Report each line of the records below that holds the word "page".

Front-end code change data
● ● ● ● ● ● ●
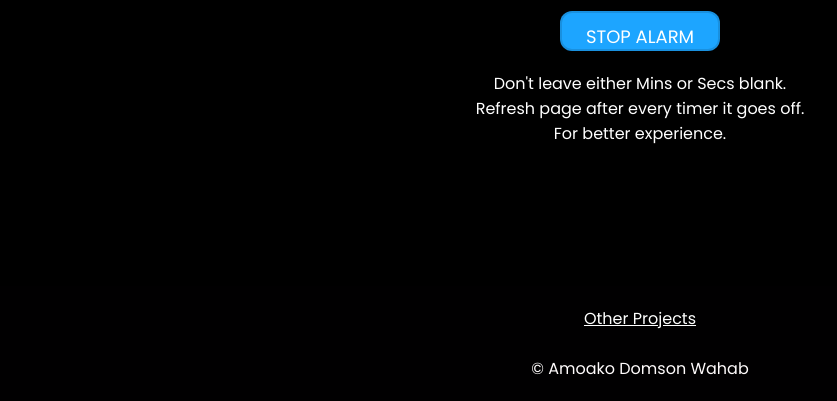
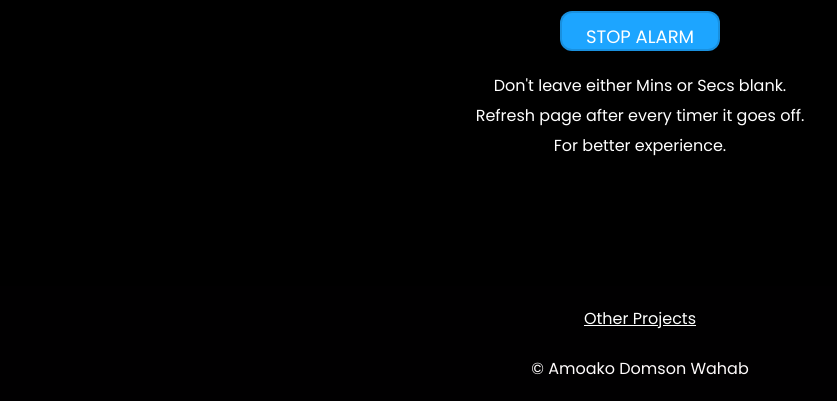
Before and after one commit to amoakodomson25/HTML-TimerApp, a plain HTML site: page index.html in a window 1280 px wide. Shown: the part 399-800 px from the top of the page, without its empty margins (0-837 px from the left). Drawn offline with Linux system fonts and the light colour scheme.

Commit message:
Update index.html
added style

```diff
--- a/index.html
+++ b/index.html
@@ -51,7 +51,7 @@
     <div class="stop">
       <button class="stopButton" onclick="stopSong()">Stop Alarm</button>
     </div>
-    <p style="color: white; margin-top: 20px; text-align: center">
+    <p style="color: white; margin-top: 20px; text-align: center; line-height: 30px">
       Don't leave either Mins or Secs blank. <br />
       Refresh page after every timer it goes off. <br />
       For better experience.
```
● ● ● ● ● ● ●
— Output below —
Before and after one commit to amoakodomson25/HTML-TimerApp, a plain HTML site: page index.html in a window 1280 px wide. Shown: the part 399-800 px from the top of the page, without its empty margins (0-837 px from the left). Drawn offline with Linux system fonts and the light colour scheme.
       Refresh page after every timer it goes off. <br />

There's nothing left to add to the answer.